The biggest advantage of the new online format last year is that it allowed an unprecedented number of developers to participate in a whole new way. By necessity, attendance at a physical event has to be limited, plus there are registration fees and travel expenses that many developers can’t afford. However, an online conference suffers from none of these limitations.
In fact, last year Apple chose to make WWDC20 free of charge for all developers, which resulted in record-breaking participation, and so it’s doing the same this year.
Apple promises that this year’s conference will once again include all the usual events, such as the keynote and State of the Union addresses, online sessions, and one-on-one labs, while also promising “new ways for developers to interact with Apple engineers and designers.”

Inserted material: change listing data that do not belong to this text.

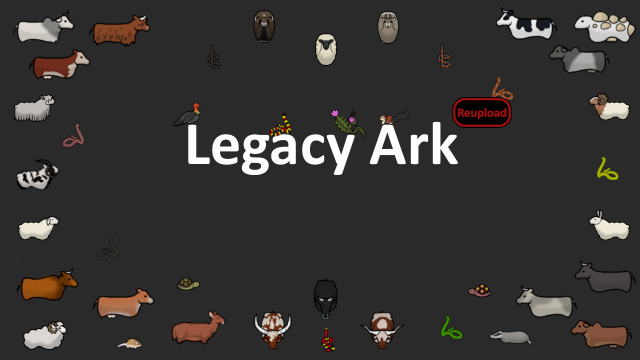
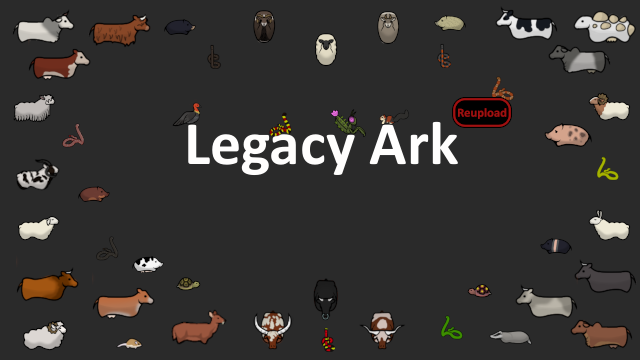
All sheep now drop sheepskin if the [url=https://steamcommunity.com/sharedfiles/filedetails/?id=2746519764]Sheepskin[/url] mod is loaded

diff --git a/README.md b/README.md
@@ -7,7 +7,7 @@ For a full description see the  https://rimworld-bestiary.fandom.com/wiki/Legacy
 
 Deep in rimspace, a science vessel was recently discovered. An ark vault containing thousands upon thousands of tissue samples from earth that was. Now that glitterworld bioengineers have gotten their hands on them, old earth species are once again seeding far off words.
 
-So far they have reanimated a lot of cattle and sheep, more sheep are yet to come. A badger and a gerbil has also been sighted as well as some sort of bird. These animals can be bought of traders although some has spread to the wild in some areas. Snakes and some sort of prickly mantis seem to be showing up as well.
+So far they have reanimated a lot of cattle and sheep and pigs, more are yet to come. A badger and a gerbil has also been sighted as well as some sort of bird. These animals can be bought of traders although some has spread to the wild in some areas. Snakes and some sort of prickly mantis seem to be showing up as well.
 
 Snakes venom glands can be harvested if using https://steamcommunity.com/sharedfiles/filedetails/?id=1430501911]Infectious Creatures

Swift Student Challenge
Apple is also once again running its Swift Student Challenge, which invites aspiring coders to create an interactive scene in a Swift playground.
The task is basically the same as it was last year, requiring younger developers to create an interactive scene that can be experienced within three minutes, with their own graphics, audio, and other elements.
Submissions will run from today until April 18 at 11:59 p.m. Pacific Time, and winning participants will receive prizes such as exclusive WWDC outerwear, a customized pin set, and a one-year membership to the Apple Developer Program.
Apple’s Developer app has also received a pretty big update to go along with the WWDC21 announcement and prepare developers for the event.
The updated app now includes a new Discover tab experience that will allow users to browse content more easily on the larger displays of the iPad and Mac, along with iPadOS 14 sidebars to help navigate content and improvements to search.
The Apple Developer app, formerly known as the WWDC app, is expected to be core to the overall WWDC21 experience, and it’s likely the first place that you’ll be able to find more details about the event as they become available.
What’s Coming at WWDC?
Apple’s Worldwide Developers Conference is where the company traditionally unveils all of its new operating systems, so it’s a safe bet that we’re going to see iOS 15, iPadOS 15, watchOS 8, tvOS 15, and the next version of macOS — likely to be called “macOS 12” after Apple dropped the 10.x series numbers and dialled things up to 11 with Big Sur last year. The name, however, is still anybody’s guess.
Beyond software updates, though, it’s really hard to predict right now with any certainty what else Apple may choose to unveil. WWDC is of course a developer-focused event, so new product announcements are rare, but they’re also not unheard of.
In fact, until 2010, Apple used to unveil each year’s new iPhone at WWDC, and other past conferences since then have seen new Macs, the second generation of iPad Pro devices, and the HomePod mini, to name just a few.
So, with so much in the pipeline this year, there might be something special arriving at WWDC, but with Apple getting more comfortable with virtual events, we’d actually bet against seeing any new hardware.
In the past, Apple has announced new products at WWDC because it was already standing on stage anyway, but this time around, it could much more easily hold a standalone virtual event if it had something big enough to need stage time. Plus, there’s already very likely an Apple event waiting in the wings, where we’re expecting to see Apple unveil AirTags and its Find My Network and a new iPad Pro.
After all, with everything Apple has been packing into its software updates lately, it’s safe to say that it’s going to have enough to talk about just with iOS 15, much less watchOS 8 and macOS 12.